However, consumers are going to demand that such payments become available, he said, amid growing popularity of digital wallets, biometrics and peer-to-peer (P2P) payments. Ready or not, software companies and ISVs will have to have integrated payments solutions within their software.

 

Lodes told PYMNTS a tailwind may come in 2018, as companies start to look for dedicated partners to bring such solutions onto their platforms.

 

“Software companies aren’t experts in payments, so they need an expert that will provide the most innovative payments solutions that are easy to integrate,” said Lodes. “If the solution is hard to integrate or takes too long, it won’t be effective or impactful for the software company. Therefore, they need to perform due diligence on payment companies to ensure the product set and technology is a good fit for their software.”

 

In assessing the potential partnership, said Lodes, they need to evaluate the payment security software and ensure it will comply with PCI standards and provide small software players with all the protection that is needed when accepting transactions.

 

Lodes stressed the value of having a team of people to support software companies when it comes to integration.
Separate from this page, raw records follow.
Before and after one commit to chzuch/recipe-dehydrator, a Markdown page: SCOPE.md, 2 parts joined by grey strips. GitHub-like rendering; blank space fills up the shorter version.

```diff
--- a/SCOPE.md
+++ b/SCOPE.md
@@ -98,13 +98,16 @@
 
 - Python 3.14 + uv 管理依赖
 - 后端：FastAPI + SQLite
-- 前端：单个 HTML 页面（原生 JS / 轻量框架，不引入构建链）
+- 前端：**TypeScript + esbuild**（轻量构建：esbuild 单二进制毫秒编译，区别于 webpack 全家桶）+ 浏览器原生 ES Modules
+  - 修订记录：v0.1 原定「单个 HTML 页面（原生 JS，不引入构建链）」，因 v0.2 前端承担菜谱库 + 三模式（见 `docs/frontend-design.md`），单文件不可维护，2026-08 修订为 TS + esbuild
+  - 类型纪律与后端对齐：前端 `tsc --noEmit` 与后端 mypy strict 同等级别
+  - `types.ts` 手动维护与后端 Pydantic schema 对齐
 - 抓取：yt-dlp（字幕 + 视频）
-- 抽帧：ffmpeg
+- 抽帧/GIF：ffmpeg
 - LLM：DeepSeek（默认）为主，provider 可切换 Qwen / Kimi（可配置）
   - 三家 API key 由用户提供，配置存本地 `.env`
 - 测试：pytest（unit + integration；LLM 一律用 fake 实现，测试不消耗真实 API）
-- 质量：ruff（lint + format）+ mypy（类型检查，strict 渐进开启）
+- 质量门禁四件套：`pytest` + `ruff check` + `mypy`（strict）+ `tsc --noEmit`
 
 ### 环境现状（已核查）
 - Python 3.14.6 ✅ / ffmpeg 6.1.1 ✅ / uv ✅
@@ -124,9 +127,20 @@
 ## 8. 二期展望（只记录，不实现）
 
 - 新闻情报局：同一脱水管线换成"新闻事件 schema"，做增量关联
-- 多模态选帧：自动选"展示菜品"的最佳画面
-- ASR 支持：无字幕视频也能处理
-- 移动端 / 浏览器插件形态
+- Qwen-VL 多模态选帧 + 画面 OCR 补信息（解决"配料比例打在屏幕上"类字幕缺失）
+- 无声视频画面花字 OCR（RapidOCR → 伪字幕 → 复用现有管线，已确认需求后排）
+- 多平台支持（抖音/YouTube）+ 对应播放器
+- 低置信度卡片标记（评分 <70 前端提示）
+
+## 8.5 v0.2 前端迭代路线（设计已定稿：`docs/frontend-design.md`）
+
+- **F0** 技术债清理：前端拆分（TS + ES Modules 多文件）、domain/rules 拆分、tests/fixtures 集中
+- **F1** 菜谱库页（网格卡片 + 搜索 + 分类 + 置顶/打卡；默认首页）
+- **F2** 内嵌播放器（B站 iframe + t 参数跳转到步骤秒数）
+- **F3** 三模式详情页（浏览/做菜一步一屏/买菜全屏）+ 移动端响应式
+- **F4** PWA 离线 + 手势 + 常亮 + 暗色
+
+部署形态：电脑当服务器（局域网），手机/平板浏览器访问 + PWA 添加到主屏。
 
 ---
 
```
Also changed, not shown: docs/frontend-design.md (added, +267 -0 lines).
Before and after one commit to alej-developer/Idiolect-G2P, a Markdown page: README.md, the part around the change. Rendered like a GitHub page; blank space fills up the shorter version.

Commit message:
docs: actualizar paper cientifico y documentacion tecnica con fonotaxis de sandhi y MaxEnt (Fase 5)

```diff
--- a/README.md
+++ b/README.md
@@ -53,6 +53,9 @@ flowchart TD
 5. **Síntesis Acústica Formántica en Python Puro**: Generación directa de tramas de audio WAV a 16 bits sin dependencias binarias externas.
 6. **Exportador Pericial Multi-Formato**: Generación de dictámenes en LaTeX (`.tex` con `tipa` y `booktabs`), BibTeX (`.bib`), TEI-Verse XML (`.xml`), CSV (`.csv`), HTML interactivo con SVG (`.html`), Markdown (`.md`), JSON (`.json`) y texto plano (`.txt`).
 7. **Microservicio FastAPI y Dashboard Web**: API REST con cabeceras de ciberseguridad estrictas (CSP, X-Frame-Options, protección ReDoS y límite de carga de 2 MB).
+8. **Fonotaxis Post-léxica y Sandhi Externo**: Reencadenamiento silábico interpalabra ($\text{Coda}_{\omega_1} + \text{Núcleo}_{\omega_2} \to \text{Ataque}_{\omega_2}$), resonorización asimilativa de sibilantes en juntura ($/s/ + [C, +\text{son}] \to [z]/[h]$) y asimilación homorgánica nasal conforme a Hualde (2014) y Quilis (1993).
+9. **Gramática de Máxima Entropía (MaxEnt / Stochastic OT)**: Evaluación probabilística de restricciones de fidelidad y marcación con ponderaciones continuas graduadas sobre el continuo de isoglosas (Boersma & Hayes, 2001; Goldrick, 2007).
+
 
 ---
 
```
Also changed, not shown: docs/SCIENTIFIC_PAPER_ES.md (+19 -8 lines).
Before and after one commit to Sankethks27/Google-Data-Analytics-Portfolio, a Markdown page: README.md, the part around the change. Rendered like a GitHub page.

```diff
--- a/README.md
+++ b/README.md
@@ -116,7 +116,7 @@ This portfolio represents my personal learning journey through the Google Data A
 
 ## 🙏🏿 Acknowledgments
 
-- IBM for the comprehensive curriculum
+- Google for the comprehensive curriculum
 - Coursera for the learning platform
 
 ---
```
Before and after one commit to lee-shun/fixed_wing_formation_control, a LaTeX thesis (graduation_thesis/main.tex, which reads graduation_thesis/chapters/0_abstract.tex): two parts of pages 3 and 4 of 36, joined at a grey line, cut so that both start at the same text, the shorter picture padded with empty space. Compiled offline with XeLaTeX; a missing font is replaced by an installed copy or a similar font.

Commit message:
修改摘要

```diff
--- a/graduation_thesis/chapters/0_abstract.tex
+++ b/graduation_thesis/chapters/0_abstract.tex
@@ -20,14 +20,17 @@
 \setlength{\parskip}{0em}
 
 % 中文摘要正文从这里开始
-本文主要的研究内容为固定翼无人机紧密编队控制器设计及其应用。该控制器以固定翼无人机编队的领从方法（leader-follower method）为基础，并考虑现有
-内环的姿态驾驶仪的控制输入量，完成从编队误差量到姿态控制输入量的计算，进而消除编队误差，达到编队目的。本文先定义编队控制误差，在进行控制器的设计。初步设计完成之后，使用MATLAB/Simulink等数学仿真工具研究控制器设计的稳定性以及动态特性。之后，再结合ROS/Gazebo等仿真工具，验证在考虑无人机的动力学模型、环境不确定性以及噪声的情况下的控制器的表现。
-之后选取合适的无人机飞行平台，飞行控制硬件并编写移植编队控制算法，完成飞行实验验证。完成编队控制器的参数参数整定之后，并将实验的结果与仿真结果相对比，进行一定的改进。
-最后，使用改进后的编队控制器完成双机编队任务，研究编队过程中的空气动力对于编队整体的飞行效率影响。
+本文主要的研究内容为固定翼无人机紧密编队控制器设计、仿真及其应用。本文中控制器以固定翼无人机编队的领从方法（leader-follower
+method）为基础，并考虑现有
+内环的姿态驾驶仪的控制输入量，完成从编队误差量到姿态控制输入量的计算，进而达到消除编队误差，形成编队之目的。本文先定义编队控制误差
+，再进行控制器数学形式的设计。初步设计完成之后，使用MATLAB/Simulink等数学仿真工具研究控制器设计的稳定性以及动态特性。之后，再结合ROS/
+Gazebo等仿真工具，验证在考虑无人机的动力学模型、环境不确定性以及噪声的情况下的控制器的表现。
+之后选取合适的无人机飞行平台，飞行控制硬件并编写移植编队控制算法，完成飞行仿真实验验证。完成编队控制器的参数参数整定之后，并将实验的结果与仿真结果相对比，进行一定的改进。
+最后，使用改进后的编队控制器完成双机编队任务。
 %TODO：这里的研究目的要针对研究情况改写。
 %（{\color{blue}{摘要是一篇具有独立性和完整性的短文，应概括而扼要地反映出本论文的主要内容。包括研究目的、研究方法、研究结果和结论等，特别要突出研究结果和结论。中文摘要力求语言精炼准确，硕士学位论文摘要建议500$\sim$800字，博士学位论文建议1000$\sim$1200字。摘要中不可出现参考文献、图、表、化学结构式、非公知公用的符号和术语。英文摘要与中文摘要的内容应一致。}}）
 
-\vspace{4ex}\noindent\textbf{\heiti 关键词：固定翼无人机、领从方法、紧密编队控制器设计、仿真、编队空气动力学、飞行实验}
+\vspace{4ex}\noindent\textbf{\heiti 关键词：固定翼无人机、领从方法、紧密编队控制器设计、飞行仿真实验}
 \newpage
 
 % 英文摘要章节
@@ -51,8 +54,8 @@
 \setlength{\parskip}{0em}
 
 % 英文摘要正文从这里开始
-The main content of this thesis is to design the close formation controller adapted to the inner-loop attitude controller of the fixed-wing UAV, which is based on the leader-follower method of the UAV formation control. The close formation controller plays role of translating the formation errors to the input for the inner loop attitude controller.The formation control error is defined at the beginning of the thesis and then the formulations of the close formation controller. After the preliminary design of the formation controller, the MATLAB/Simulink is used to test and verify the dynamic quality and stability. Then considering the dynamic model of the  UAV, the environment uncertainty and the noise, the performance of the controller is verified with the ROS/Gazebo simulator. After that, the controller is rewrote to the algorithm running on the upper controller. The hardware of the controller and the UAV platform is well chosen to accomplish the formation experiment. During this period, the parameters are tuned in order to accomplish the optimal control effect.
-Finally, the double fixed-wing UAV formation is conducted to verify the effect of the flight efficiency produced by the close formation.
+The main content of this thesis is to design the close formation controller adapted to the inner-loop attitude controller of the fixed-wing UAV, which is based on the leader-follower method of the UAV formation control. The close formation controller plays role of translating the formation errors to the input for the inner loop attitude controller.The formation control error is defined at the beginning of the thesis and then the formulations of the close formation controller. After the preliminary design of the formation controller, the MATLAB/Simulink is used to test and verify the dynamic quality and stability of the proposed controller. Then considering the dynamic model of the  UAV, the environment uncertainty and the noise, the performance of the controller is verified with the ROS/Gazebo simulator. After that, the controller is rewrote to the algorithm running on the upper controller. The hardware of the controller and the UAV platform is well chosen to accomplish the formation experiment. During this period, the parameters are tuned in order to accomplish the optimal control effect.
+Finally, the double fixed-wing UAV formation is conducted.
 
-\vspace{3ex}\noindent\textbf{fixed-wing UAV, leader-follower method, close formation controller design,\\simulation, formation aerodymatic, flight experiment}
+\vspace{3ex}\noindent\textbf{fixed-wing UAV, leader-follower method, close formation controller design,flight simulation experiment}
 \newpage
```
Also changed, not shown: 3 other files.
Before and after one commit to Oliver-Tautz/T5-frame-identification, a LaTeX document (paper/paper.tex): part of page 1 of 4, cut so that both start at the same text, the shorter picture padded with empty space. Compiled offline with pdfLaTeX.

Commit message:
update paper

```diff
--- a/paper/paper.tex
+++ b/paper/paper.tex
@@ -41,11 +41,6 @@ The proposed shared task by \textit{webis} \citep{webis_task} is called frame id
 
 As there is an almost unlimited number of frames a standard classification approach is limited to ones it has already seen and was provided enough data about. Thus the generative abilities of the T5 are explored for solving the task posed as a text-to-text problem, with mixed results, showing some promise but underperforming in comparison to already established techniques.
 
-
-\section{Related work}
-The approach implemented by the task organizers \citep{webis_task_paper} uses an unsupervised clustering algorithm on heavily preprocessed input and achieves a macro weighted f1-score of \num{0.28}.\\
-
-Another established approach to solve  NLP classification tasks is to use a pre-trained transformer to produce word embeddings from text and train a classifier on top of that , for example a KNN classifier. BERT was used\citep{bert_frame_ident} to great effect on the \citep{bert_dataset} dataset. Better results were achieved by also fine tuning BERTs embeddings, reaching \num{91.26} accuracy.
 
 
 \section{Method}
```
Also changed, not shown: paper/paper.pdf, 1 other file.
Having someone a software developer can call or email when there are issues makes a world of difference and allows ISVs to integrate and deploy payment solutions much quicker.

 

Yet even as these software companies link up with experts, such as First American, and mobile payments mark a sea change in the way consumers transact, security should remain top of mind. “The importance of innovation when it comes to payment security is so critical, as hackers are learning new techniques each day to try to capture data,” Lodes said.

 

Vigilance must extend beyond the realm of payments firms and move toward the consumer on an individual level, maintained the executive. “The consumer must download regular updates and security enhancements on their mobile devices to keep their digital wallets and mobile payment data safe,” he said. Additional safeguards include difficult passwords or biometric authentication for payment methods to hinder outsider access to payment data.

 

Lodes also said it is critical payments are made on a secure, private network and not on a public Wi-Fi network. Unsafe purchases abound and mean that companies “review security and fraud detection information daily. You can’t take your eye off the ball. And, as you hear about compromised information in the market, you have to evaluate your own security solutions and ensure they would stand up to that kind of attack,” he said.

 

“It really is a wake-up call to every payment provider that security is evolving and changing all the time,” Lodes continued. “It’s up to payment companies to deploy solutions that prevent it from happening to keep our customers and their consumers safe.”

 

He added that P2P payments have grown significantly in 2017, “due to the rise of millennials and how they want to pay, whether it’s for splitting dinner, payment for a concert ticket or rent. These advances in payment technology are meeting the needs of a generation that wants to make a payment or transmit money easily to a friend or family member.”

 

Looking ahead to the dawn of a new year, marked in part by the growth in visibility (and, of course, usage) of mobile wallets, wearables and biometrics, Lodes said artificial intelligence (AI) “really took center stage this year in showing us what this technology can do for payments, including the implementation of bots, advanced fraud detection and enhanced consumer experiences. We have just scratched the surface of AI.”